Source material Block Start

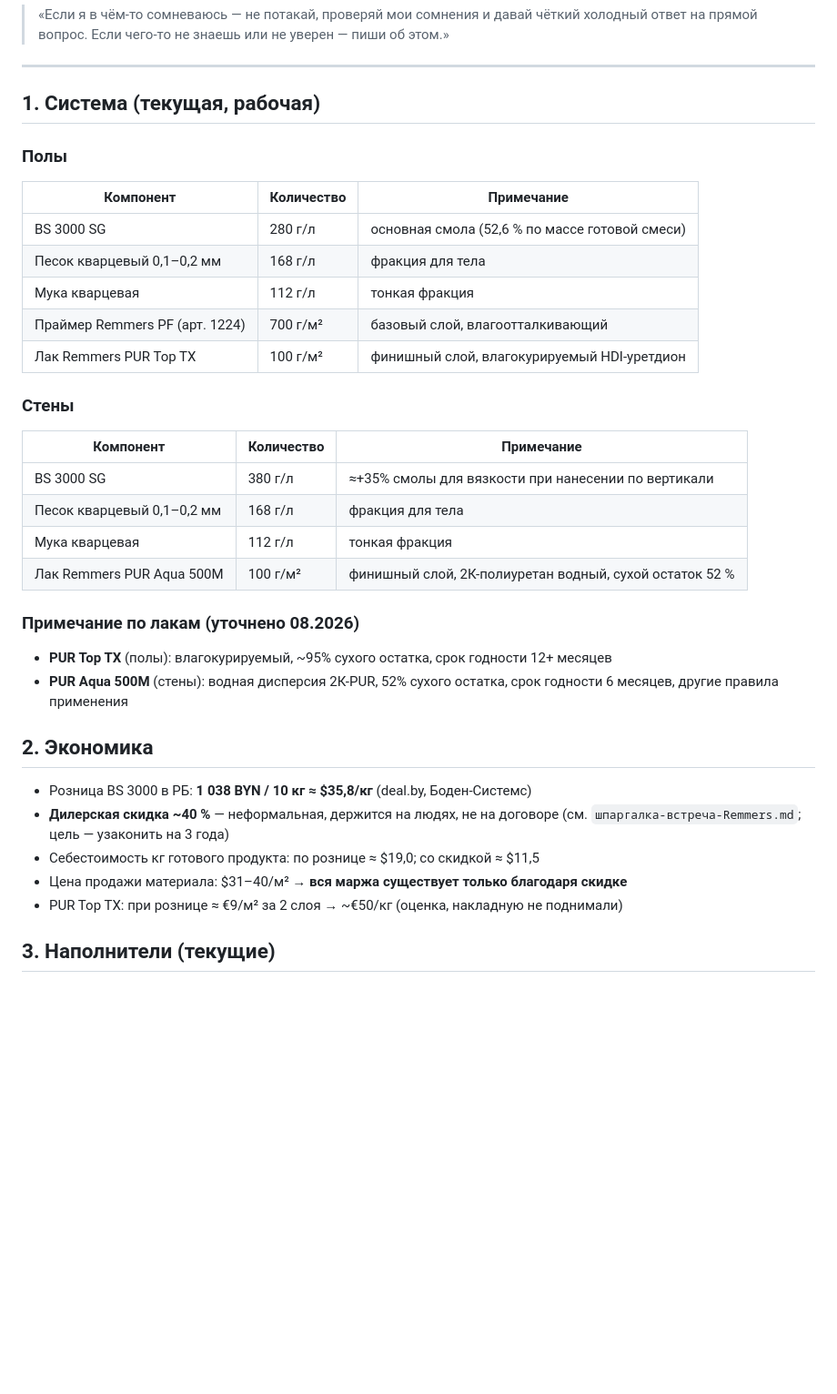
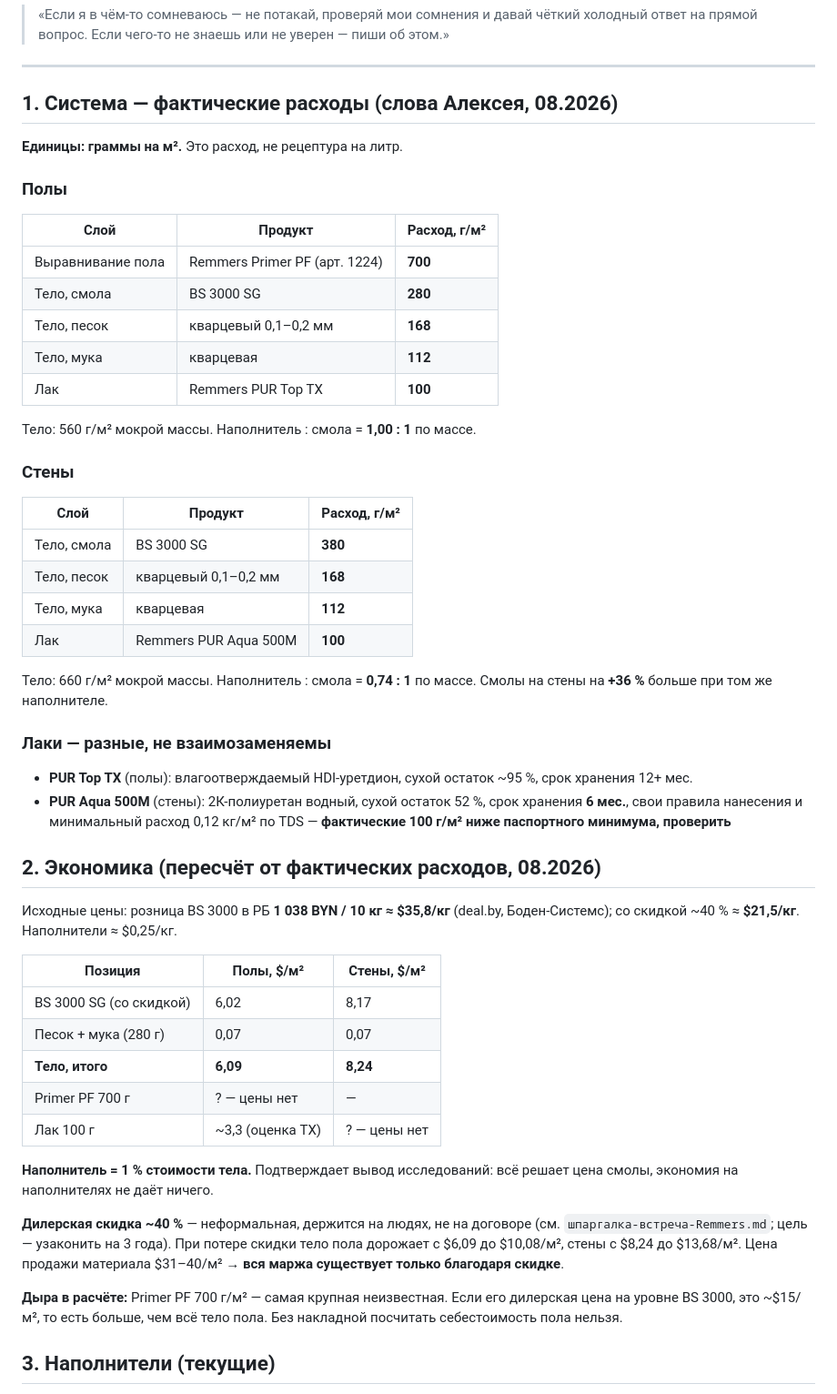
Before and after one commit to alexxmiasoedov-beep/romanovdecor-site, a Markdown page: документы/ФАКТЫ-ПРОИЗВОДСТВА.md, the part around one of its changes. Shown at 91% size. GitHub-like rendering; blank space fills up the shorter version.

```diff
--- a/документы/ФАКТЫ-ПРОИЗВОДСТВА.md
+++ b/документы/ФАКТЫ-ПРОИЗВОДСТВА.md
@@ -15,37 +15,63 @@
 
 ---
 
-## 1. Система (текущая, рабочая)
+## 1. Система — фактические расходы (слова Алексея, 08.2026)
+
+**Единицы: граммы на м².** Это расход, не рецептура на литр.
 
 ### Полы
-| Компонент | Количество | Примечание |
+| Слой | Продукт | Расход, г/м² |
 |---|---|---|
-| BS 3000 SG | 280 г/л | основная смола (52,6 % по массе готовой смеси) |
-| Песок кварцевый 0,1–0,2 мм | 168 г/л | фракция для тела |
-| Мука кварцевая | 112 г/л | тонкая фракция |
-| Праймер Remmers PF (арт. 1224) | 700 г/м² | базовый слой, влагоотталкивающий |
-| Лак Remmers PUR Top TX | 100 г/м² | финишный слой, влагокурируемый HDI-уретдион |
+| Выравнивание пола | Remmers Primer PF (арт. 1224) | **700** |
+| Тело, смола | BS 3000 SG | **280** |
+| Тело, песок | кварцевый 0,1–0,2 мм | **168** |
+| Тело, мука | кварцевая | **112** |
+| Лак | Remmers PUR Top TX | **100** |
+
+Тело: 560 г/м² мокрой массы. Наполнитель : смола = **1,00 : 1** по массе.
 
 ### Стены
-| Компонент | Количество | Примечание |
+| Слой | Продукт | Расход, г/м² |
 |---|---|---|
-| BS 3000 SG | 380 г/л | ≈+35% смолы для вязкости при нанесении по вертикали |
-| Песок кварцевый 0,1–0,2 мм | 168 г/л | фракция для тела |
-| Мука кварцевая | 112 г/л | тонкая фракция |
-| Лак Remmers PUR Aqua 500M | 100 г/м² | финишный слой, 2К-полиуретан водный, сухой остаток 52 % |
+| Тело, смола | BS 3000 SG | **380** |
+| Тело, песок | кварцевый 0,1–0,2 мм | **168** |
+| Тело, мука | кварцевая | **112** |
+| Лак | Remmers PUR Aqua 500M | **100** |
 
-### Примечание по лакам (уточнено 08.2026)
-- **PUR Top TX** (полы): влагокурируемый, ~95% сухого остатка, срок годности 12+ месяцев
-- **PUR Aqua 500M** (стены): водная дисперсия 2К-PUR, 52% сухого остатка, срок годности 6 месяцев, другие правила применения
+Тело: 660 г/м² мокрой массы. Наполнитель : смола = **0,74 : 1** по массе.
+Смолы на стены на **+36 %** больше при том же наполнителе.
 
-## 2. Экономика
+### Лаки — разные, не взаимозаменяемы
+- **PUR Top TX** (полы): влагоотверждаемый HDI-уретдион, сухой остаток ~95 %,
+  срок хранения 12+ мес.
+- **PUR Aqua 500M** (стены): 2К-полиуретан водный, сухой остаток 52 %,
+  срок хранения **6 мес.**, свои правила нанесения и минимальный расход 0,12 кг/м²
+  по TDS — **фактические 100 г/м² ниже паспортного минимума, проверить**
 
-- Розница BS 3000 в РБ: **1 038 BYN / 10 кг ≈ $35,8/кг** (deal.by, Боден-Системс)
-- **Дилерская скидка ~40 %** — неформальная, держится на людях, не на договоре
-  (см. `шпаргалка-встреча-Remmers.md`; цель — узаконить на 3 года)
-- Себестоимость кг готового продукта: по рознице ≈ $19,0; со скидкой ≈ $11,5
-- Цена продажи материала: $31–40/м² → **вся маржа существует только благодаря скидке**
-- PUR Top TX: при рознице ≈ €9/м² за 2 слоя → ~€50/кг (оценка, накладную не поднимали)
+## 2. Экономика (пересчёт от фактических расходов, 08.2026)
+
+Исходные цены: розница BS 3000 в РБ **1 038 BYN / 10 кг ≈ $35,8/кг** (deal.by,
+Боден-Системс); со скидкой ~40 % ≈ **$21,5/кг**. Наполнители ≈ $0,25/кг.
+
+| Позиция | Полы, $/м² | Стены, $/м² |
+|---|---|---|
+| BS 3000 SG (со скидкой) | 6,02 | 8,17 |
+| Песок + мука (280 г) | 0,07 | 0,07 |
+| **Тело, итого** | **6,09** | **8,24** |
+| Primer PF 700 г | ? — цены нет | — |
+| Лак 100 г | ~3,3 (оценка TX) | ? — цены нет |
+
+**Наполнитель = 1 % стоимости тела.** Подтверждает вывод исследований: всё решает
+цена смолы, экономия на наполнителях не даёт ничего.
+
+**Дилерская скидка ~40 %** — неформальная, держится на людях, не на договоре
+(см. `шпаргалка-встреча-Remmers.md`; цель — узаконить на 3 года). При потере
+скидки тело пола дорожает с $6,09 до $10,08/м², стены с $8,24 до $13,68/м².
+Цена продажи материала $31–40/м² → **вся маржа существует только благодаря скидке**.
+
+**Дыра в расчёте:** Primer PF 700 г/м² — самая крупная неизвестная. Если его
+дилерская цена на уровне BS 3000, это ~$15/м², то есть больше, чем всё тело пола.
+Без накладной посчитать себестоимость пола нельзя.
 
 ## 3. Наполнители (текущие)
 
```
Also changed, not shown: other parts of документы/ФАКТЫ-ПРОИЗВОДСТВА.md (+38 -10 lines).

Source material Block End
Source material Block Start

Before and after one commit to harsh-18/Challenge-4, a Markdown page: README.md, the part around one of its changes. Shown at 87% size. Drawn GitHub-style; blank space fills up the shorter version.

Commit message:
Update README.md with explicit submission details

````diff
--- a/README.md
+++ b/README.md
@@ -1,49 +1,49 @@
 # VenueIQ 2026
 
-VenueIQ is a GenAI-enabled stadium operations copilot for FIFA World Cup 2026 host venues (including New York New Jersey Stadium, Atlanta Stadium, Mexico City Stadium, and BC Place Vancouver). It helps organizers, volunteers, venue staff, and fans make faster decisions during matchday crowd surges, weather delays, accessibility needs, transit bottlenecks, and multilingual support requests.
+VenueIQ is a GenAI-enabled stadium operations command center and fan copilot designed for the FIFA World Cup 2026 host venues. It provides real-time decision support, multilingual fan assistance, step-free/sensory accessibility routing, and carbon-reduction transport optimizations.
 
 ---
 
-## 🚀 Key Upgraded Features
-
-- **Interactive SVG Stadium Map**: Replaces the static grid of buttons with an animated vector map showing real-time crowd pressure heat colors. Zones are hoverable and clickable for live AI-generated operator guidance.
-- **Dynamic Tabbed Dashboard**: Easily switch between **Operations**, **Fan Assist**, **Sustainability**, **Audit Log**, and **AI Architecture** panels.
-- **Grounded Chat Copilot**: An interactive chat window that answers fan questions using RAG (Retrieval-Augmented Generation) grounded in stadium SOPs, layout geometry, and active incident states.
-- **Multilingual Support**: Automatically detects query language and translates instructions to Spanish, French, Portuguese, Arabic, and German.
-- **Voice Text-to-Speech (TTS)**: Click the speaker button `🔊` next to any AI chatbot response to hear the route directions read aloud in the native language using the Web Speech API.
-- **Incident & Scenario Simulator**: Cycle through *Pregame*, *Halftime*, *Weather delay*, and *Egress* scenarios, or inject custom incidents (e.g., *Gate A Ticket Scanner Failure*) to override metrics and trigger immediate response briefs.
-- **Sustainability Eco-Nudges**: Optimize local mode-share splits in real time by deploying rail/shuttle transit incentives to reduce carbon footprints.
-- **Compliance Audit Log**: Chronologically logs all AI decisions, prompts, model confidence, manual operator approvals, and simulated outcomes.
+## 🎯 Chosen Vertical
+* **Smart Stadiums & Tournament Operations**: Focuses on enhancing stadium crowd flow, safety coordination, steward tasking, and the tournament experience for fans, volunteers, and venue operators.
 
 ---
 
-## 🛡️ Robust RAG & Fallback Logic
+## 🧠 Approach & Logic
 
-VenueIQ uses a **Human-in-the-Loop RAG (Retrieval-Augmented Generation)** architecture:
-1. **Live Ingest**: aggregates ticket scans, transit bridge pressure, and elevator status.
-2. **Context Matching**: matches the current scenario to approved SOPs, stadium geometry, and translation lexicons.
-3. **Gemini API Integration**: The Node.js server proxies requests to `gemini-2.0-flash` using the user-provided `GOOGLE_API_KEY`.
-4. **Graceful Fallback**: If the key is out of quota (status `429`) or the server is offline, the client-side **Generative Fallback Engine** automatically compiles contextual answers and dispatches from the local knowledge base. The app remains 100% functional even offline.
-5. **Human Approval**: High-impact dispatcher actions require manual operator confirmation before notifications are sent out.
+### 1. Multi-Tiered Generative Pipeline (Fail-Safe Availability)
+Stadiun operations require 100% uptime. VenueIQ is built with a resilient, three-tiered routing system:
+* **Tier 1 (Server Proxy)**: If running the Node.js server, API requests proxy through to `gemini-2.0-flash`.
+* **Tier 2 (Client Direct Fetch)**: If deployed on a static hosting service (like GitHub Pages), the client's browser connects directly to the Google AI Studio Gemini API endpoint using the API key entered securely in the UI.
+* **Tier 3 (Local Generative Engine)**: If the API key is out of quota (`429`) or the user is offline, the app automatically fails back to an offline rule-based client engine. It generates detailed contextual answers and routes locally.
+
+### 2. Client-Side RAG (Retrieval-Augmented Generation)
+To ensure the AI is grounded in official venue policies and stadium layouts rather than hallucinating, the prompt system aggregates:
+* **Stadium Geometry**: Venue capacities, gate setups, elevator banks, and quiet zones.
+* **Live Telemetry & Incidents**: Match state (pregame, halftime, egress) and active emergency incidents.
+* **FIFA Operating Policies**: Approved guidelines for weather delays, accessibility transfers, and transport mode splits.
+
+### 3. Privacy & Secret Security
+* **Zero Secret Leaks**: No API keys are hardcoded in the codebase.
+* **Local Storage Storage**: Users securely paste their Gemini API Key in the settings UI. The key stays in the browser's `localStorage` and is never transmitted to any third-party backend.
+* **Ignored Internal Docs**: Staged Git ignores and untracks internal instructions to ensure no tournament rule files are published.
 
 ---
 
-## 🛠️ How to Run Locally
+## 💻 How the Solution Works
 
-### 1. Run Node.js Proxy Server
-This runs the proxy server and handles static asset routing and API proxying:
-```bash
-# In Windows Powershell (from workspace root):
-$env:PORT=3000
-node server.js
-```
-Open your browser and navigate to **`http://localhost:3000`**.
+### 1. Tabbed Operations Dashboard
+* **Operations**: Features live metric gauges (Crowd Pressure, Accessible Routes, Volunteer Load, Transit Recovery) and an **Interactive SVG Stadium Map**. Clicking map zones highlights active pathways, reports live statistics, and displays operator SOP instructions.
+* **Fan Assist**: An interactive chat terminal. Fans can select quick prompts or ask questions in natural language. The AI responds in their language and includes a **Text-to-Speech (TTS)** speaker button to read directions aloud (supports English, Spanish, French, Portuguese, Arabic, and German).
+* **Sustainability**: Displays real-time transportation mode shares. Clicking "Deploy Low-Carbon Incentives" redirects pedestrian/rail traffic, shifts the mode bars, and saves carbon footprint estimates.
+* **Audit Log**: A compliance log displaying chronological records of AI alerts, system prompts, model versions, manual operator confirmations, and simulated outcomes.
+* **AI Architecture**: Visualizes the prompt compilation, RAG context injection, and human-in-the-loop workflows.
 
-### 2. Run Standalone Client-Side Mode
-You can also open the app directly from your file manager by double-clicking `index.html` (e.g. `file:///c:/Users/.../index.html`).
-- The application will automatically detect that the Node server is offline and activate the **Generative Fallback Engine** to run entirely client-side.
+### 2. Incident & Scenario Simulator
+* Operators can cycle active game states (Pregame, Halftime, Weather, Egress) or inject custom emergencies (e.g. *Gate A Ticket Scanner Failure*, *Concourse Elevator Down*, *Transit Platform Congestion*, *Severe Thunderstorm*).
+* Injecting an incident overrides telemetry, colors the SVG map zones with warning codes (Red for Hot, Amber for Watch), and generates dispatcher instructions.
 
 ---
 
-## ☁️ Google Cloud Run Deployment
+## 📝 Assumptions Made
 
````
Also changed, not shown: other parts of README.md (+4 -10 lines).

Source material Block End
Source material Block Start

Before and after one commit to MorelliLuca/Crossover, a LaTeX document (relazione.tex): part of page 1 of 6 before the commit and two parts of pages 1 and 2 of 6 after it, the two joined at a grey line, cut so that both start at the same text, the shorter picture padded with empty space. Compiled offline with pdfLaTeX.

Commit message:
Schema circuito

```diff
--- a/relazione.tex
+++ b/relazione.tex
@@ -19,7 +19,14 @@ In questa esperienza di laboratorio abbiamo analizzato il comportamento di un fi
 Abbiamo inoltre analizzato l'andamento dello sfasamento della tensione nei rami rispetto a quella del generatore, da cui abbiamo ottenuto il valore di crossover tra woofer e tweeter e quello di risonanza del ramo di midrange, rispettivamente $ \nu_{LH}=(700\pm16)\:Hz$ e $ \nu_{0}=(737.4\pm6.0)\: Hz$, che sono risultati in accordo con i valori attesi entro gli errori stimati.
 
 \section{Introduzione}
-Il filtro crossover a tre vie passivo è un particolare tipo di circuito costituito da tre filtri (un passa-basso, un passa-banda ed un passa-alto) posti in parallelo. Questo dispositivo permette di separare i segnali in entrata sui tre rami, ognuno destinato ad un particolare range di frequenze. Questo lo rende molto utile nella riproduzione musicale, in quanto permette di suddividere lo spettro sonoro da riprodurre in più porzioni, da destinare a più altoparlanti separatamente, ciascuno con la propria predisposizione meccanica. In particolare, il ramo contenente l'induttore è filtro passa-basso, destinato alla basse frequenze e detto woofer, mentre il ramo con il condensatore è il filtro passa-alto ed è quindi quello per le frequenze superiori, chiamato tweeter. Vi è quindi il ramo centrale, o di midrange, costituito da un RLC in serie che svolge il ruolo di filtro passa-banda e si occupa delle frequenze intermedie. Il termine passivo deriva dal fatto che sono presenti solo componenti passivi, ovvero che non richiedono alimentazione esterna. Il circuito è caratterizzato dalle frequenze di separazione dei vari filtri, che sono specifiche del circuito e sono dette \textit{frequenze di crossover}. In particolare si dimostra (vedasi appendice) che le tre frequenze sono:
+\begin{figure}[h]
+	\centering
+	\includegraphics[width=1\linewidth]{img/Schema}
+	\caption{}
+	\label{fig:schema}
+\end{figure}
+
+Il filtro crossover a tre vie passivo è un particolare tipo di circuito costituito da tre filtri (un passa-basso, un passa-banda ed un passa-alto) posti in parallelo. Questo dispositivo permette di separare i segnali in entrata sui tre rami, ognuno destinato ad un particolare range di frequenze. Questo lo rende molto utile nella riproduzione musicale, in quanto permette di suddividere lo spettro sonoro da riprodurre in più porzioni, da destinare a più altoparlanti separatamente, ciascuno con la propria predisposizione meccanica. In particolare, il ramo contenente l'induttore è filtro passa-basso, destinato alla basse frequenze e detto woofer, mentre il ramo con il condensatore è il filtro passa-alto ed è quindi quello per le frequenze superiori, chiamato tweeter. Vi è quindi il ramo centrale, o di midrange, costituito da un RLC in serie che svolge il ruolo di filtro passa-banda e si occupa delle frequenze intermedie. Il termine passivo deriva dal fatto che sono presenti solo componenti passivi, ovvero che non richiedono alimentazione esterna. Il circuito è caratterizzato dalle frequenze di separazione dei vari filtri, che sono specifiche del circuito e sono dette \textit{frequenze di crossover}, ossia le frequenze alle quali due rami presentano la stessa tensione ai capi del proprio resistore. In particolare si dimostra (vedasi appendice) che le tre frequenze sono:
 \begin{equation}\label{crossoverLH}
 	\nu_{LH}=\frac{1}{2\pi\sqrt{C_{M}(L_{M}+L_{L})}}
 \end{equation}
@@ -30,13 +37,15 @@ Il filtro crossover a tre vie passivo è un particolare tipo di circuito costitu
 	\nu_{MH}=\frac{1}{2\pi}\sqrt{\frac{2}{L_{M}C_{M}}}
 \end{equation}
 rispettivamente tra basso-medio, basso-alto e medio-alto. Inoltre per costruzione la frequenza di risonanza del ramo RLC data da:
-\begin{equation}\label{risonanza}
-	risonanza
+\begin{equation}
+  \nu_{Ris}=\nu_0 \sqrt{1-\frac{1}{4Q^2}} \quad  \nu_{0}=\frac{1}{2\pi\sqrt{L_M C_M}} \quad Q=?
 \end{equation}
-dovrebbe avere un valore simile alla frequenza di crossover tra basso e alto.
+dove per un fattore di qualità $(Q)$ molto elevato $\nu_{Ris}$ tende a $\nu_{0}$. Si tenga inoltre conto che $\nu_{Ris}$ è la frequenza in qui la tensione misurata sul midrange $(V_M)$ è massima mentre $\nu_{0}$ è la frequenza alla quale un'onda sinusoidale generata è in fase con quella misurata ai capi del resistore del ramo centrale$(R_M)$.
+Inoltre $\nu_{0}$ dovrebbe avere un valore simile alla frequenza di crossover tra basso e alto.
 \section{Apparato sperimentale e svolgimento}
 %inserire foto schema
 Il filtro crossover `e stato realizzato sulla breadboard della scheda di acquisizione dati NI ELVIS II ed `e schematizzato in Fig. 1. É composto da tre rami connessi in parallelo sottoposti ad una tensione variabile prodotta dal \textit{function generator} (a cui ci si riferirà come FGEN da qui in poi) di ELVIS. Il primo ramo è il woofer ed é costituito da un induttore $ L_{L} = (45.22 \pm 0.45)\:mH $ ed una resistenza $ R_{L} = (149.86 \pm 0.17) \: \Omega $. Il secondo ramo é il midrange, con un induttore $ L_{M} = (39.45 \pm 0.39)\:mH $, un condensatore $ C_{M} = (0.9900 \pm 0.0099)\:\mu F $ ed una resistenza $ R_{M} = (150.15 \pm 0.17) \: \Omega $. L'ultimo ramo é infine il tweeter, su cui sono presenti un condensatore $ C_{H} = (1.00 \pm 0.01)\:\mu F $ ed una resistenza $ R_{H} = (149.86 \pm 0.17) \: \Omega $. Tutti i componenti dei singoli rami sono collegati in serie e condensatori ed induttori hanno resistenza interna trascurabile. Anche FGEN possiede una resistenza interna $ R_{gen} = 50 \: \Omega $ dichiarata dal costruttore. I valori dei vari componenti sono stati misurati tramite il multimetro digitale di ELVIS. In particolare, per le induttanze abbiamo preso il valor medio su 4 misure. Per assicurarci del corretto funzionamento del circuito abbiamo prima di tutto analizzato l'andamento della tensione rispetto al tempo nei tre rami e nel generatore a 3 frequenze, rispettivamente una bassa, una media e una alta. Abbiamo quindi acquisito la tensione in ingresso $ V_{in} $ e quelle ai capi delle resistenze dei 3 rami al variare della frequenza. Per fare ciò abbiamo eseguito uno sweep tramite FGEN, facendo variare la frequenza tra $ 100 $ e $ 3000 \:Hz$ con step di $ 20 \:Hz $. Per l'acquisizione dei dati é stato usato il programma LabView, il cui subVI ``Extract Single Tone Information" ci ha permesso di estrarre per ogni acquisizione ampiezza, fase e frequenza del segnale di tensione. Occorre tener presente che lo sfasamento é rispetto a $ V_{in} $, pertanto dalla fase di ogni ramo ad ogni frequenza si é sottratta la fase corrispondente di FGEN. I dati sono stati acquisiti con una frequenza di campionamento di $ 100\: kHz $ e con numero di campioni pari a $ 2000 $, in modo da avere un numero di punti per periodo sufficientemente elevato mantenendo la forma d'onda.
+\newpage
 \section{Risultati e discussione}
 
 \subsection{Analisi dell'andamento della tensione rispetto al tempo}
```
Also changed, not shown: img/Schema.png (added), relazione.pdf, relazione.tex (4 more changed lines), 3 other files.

Source material Block End

What to do ▸ Look through the material above for "ПРОИЗВОДСТВА" and copy the lines that have it.

Response to this exercise ▸
Before and after one commit to alexxmiasoedov-beep/romanovdecor-site, a Markdown page: документы/ФАКТЫ-ПРОИЗВОДСТВА.md, the part around one of its changes. Shown at 91% size. GitHub-like rendering; blank space fills up the shorter version.
--- a/документы/ФАКТЫ-ПРОИЗВОДСТВА.md
+++ b/документы/ФАКТЫ-ПРОИЗВОДСТВА.md
Also changed, not shown: other parts of документы/ФАКТЫ-ПРОИЗВОДСТВА.md (+38 -10 lines).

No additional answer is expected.